- A survey of clinical orthoptists found that among respondents, 86% felt the research conducted at the University of Reading was influential to the profession, and 80% said that it had influenced their clinical practice.
- Read Professor Anna Horwood’s staff profile
- Read Professor Patricia Riddell’s staff profile
- Visit Reading’s School of Psychology and Clinical Language Sciences’ website
- This work has been supported by the National Institute of Health Research, the Medical Research Council, Fight for Sight and the Worshipful Company of Spectacle Makers
- The Infant Vision Laboratory was set up at the University of Reading in 1997 by Professor Patricia Riddell and is now run by Professor Anna Horwood. It houses specialist equipment that enables the researchers to measure how infants use their eyes together in a relaxed setting, looking at pictures while sitting on their parent’s lap.

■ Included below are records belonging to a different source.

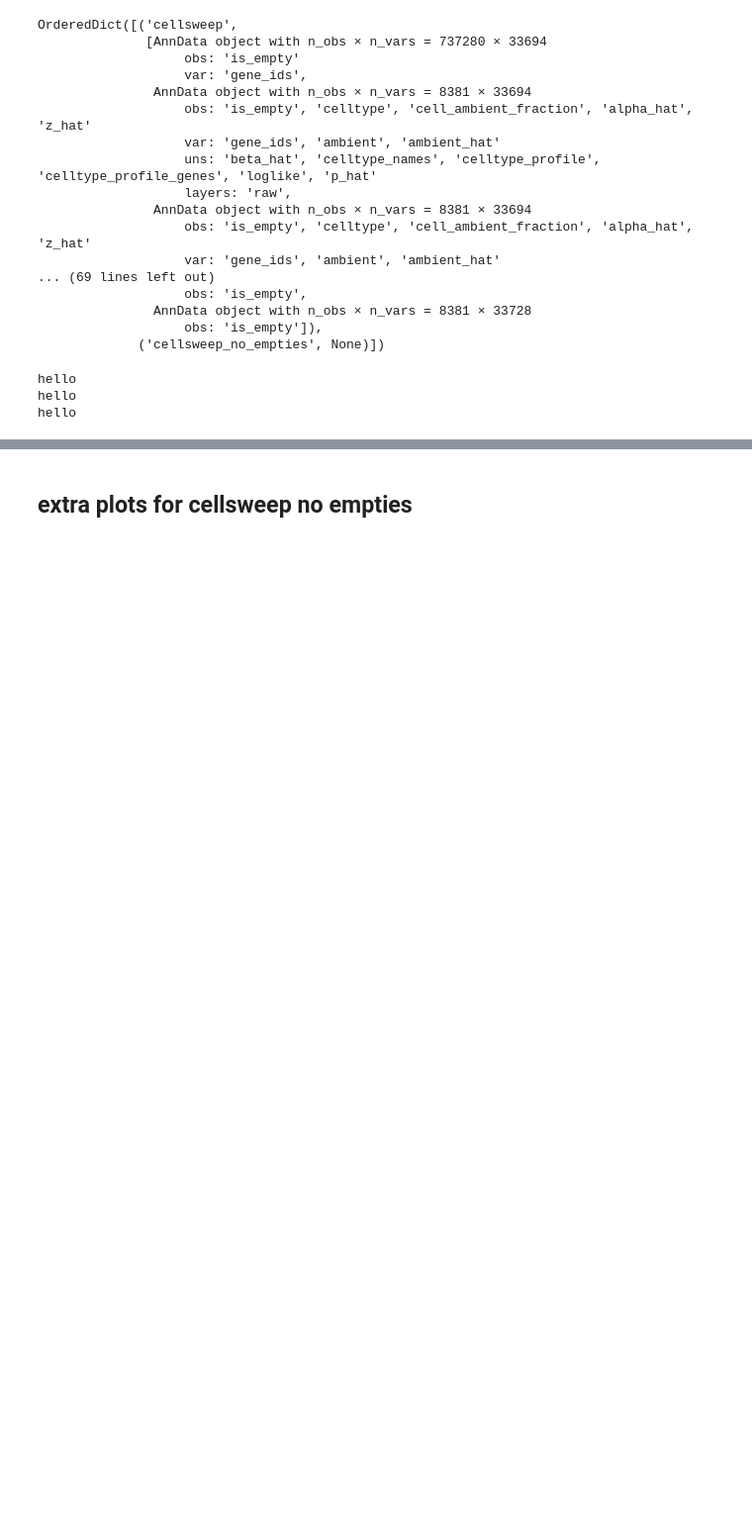
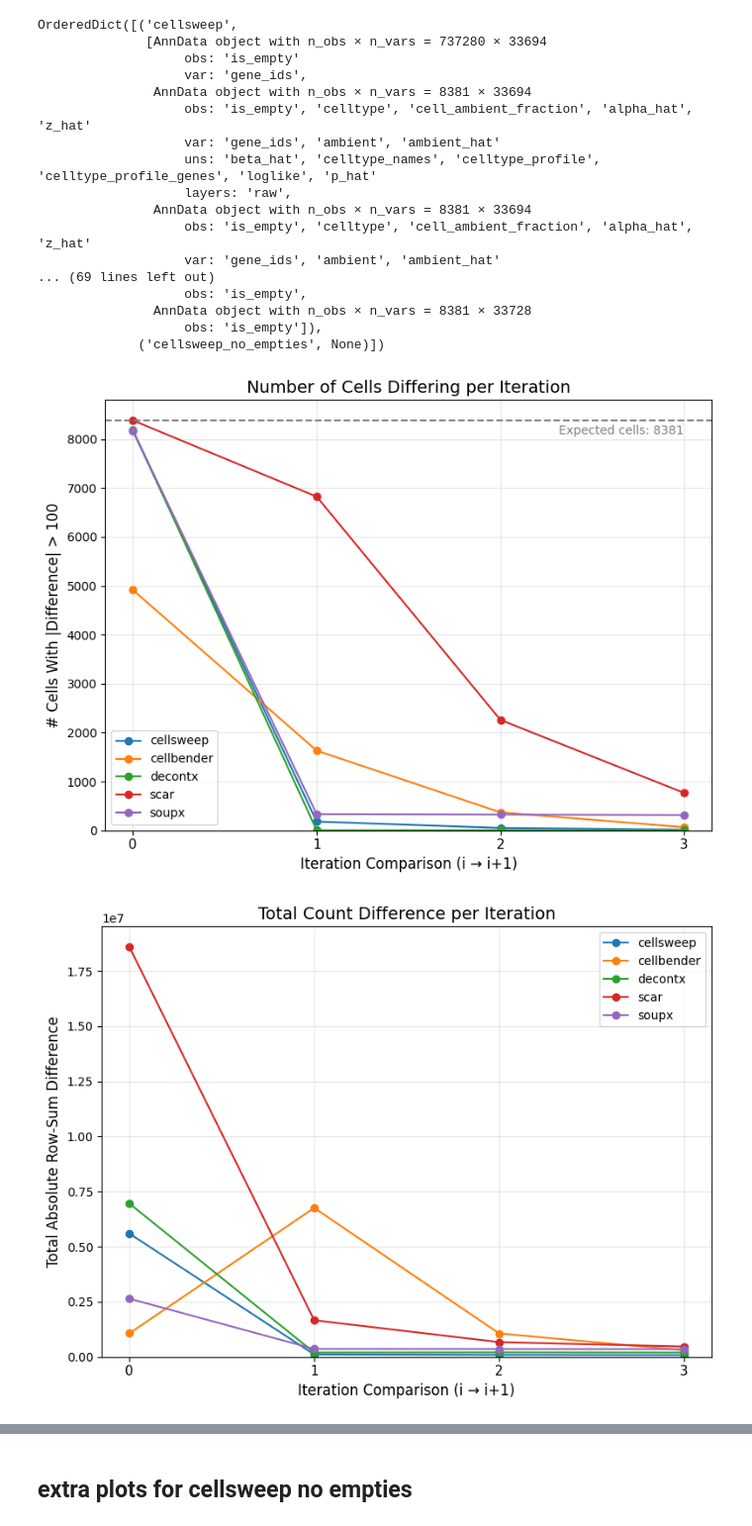
Before and after one commit to pachterlab/cellsweep, a Jupyter notebook: notebooks/idempotency.ipynb, the cells around one changed output, grey strips where cells are left out. Shown at 99% size. Drawn from its saved outputs; the diff is of its cells as text; code cells hidden in the pictures; blank space fills up the shorter version.

```diff
--- a/notebooks/idempotency.ipynb
+++ b/notebooks/idempotency.ipynb
@@ -373,14 +373,12 @@ OrderedDict([('cellsweep',
                    obs: 'is_empty']),
              ('cellsweep_no_empties', None)])
 # %%
-diff_counts = cs_utils.plot_iterative_difference_counts(adatas_dict, logy=True, metric="cells", expected_cells=expected_cells, threshold=100, title="Number of Cells Differing per Iteration", out_path=os.path.join(out_dir, "diff_cells.png"))
-diff_counts = cs_utils.plot_iterative_difference_counts(adatas_dict, logy=True, metric="counts", title="Total Count Difference per Iteration", out_path=os.path.join(out_dir, "diff_counts.png"))
-diff_counts = cs_utils.plot_iterative_difference_counts(adatas_dict, logy=True, metric="counts", mode="AUC", title="Total Count Difference per Iteration", out_path=os.path.join(out_dir, "diff_counts.png"))
+diff_counts = cs_utils.plot_iterative_difference_counts(adatas_dict, logy=False, metric="cells", expected_cells=expected_cells, threshold=100, title="Number of Cells Differing per Iteration", out_path=os.path.join(out_dir, "diff_cells.png"))
+diff_counts = cs_utils.plot_iterative_difference_counts(adatas_dict, logy=False, metric="counts", title="Total Count Difference per Iteration", out_path=os.path.join(out_dir, "diff_counts.png"))
 # # # diff_counts = cs_utils.plot_iterative_difference_counts(adatas_dict, metric="number_of_cells", expected_cells=expected_cells, title="Number of Cells per Iteration", out_path=os.path.join(out_dir, "diff_number_of_cells.png"))
 # %% [output]
-hello
-hello
-hello
+[figure, added]
+[figure, added]
 # %%
 labels_knee = [f"It{i}" for i in range(iterations+1)]
 labels_histograms = [f"{i}v{i+1}" for i in range(iterations)]
```
Also changed, not shown: parts of 2 cells of this notebook, 6 other files.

- This research has shaped guidelines including the Royal College of Ophthalmologist guidelines, which state that, “Intermittent deviation of the eyes is a quite common finding in healthy neonates and should not cause undue concern (Horwood, 2003). Normal binocular coordination becomes evident at about three months and any persistent strabismus, after this age, is significant.”
- Professor Anna Horwood is the Research Director of the British and Irish Orthoptic Society. In 2016 she was commissioned by BIOS to lead and be main author of an updated Orthoptics Curriculum. This document will be used by three universities in the UK to guide undergraduate education, and will inform the Quality Assurance Agency for Higher Education and Health Care Professions Council as the professional viewpoint when courses are validated in the future. Professor Horwood is also a Health Care Professions Council Overseas Registration Assessor, Strategy Committee Member on the Council for Allied Health Professions Research, National Institute for Health Research (NIHR) Research Fellows Mentor and member of the Vision UK Eye Research Committee.